By Huang Ying (China Daily)

Exclusive supplier offers 2,012 designs with strong local flavor

The growth of Beijing Huajiang Culture Development Co Ltd, also known as Honav, is inextricably linked with the Olympics.

Established in 2003, Honav is a company that combines research, design, manufacturing and retail on an international scale.

It rose to fame in the industry with its souvenir of the Bird's Nest, which was produced from the leftover steel from the construction of the main stadium of the Beijing 2008 Olympics.

This was just the beginning of Honav's successful relationship with the world's biggest sports event. In 2008, after beating 42 competitors, the Beijing-based cultural and creative enterprise won the exclusive license to make badges for the 2012 London Olympic Games.

The right to produce and sell badges for the Olympics is usually shared, but Honav gained the exclusive license to produce and retail the badges thanks to its unique understanding of the London Olympics and its creative designs.

In order to give its badges' designs more of a local feel, Honav designers were sent to London to experience life there. Some stayed for several months, with some living in the city for more than a year.

Finally, 2,012 badge designs were recognized by the London Organising Committee of the Olympic Games and Paralympic Games, including the landmarks of the 33 London boroughs, a traditional English breakfast and Wellington boots.

The London Olympic badges began to be sold in Beijing in August, and in addition, all licensed products for the upcoming Olympic Games, including key chains and mascots will be sold in China.

"This is the first time for a large-scale sale of Olympic licensed products in a market outside the host country and where the International Olympic Committee is headquartered," said Honav President Chen Shaoshu.

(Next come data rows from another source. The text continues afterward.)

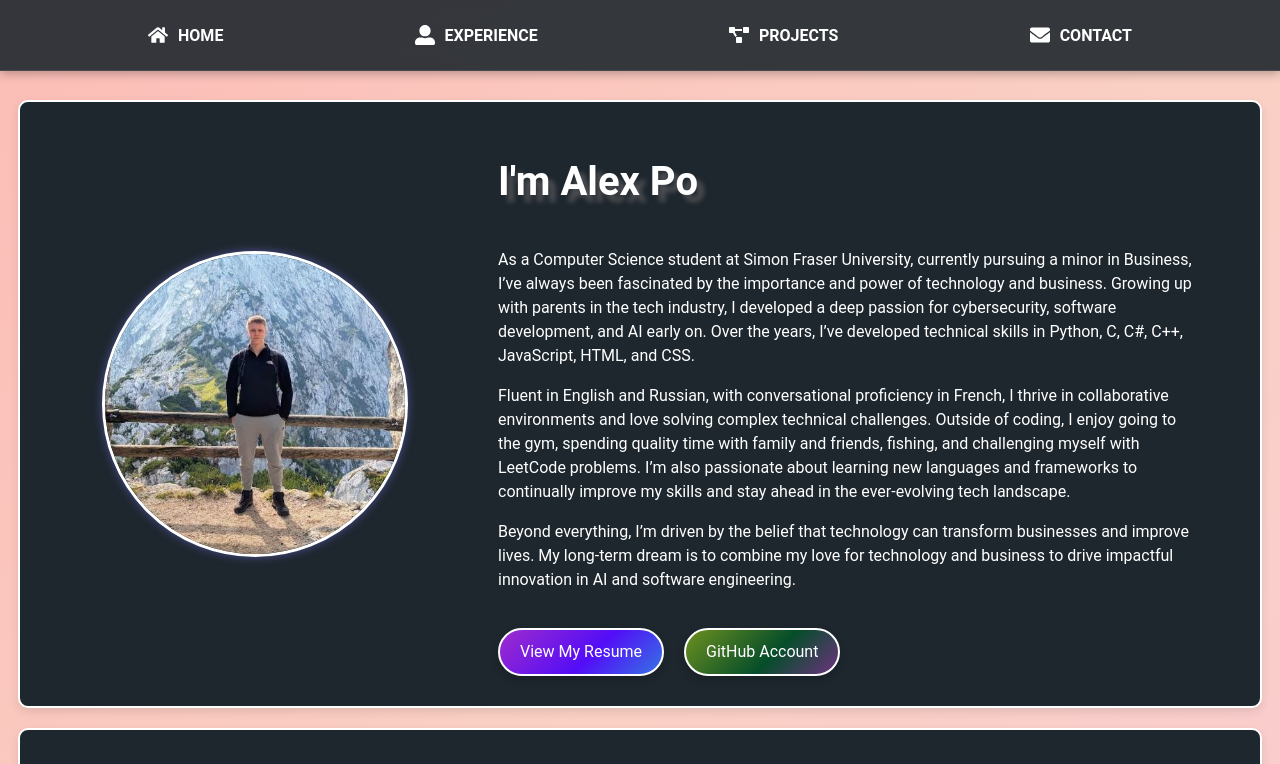
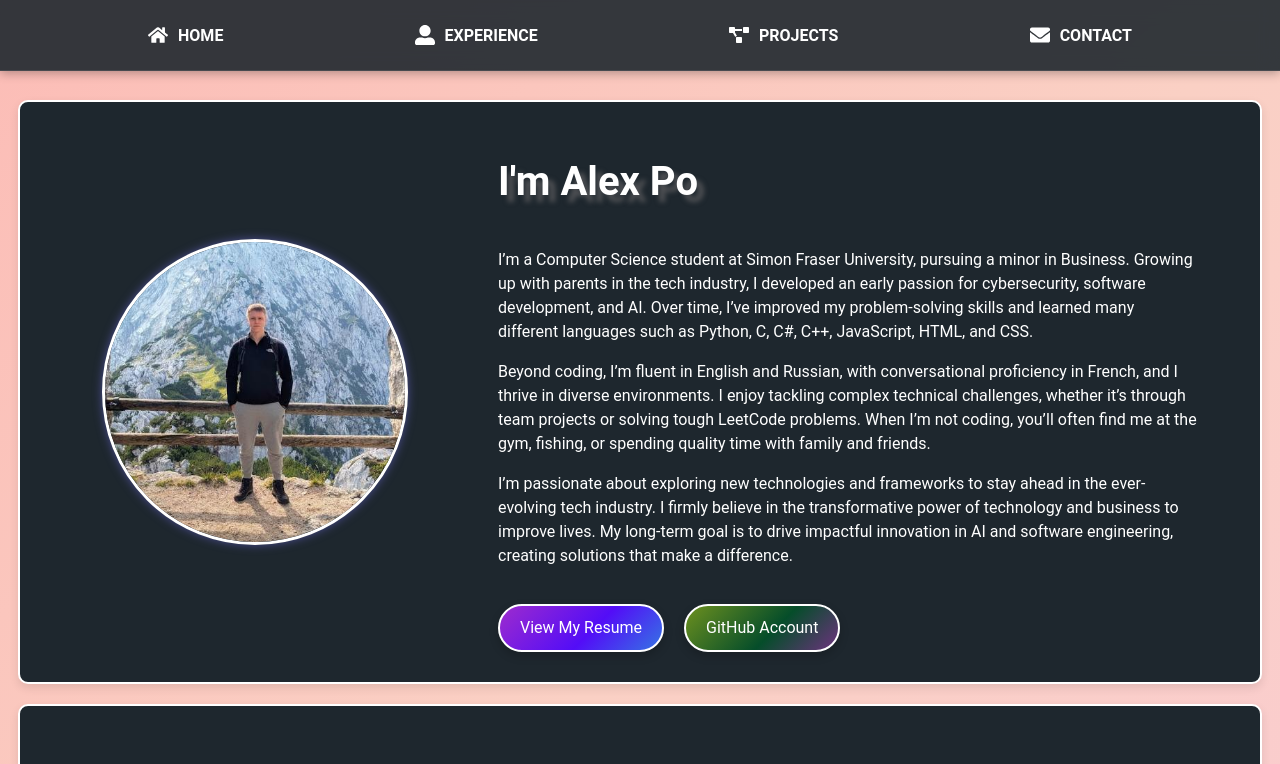
Before and after one commit to AlexanderPotiagalov/MyReactWebsite, a React (Vite) app: page / in a window 1280 px wide. Shown: the top 764 px of the page. Built offline with nearby package versions, Linux system fonts and the light colour scheme.

Commit message:
Updated PortfolioPicture.jsx description

```diff
--- a/src/PortfolioPicture.jsx
+++ b/src/PortfolioPicture.jsx
@@ -58,29 +58,29 @@ function PortfolioPicture() {
       <div className="portfolio-description">
         <h1 className="portfolio-heading">I'm {currentText}</h1>
         <p>
-          As a Computer Science student at Simon Fraser University, currently
-          pursuing a minor in Business, I’ve always been fascinated by the
-          importance and power of technology and business. Growing up with
-          parents in the tech industry, I developed a deep passion for
-          cybersecurity, software development, and AI early on. Over the years,
-          I’ve developed technical skills in Python, C, C#, C++, JavaScript,
-          HTML, and CSS.
+          I’m a Computer Science student at Simon Fraser University, pursuing a
+          minor in Business. Growing up with parents in the tech industry, I
+          developed an early passion for cybersecurity, software development,
+          and AI. Over time, I’ve improved my problem-solving skills and learned
+          many different languages such as Python, C, C#, C++, JavaScript, HTML,
+          and CSS.
         </p>
         <p>
-          Fluent in English and Russian, with conversational proficiency in
-          French, I thrive in collaborative environments and love solving
-          complex technical challenges. Outside of coding, I enjoy going to the
-          gym, spending quality time with family and friends, fishing, and
-          challenging myself with LeetCode problems. I’m also passionate about
-          learning new languages and frameworks to continually improve my skills
-          and stay ahead in the ever-evolving tech landscape.
+          Beyond coding, I’m fluent in English and Russian, with conversational
+          proficiency in French, and I thrive in diverse environments. I enjoy
+          tackling complex technical challenges, whether it’s through team
+          projects or solving tough LeetCode problems. When I’m not coding,
+          you’ll often find me at the gym, fishing, or spending quality time
+          with family and friends.
         </p>
         <p>
-          Beyond everything, I’m driven by the belief that technology can
-          transform businesses and improve lives. My long-term dream is to
-          combine my love for technology and business to drive impactful
-          innovation in AI and software engineering.
+          I’m passionate about exploring new technologies and frameworks to stay
+          ahead in the ever-evolving tech industry. I firmly believe in the
+          transformative power of technology and business to improve lives. My
+          long-term goal is to drive impactful innovation in AI and software
+          engineering, creating solutions that make a difference.
         </p>
+
         <a
           href="/AlexPotiagalovResume.pdf"
           target="_blank"
```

In terms of the sales of the badges, Ruan Wei, a researcher at the Institute for Cultural Industries at Peking University, who specializes in sports industry marketing, said that the sales of London Olympic badges in China will be poorer than in London, because local people will develop more cultural and emotional connections with the souvenirs.

Honav's success in the overseas market provides a good example for Chinese cultural companies, especially as the central government is encouraging domestic cultural enterprises' expansion in the global market.

"The primary difficulty that a Chinese cultural enterprise has to overcome when launching an overseas expansion is a failure to understand the local market," said Xiao Yongliang, executive director of the Institute of Cultural and Creative Industry at Beijing Normal University.

Similar companies in China could learn from the measures Honav has taken to establish its brand, Xiao said.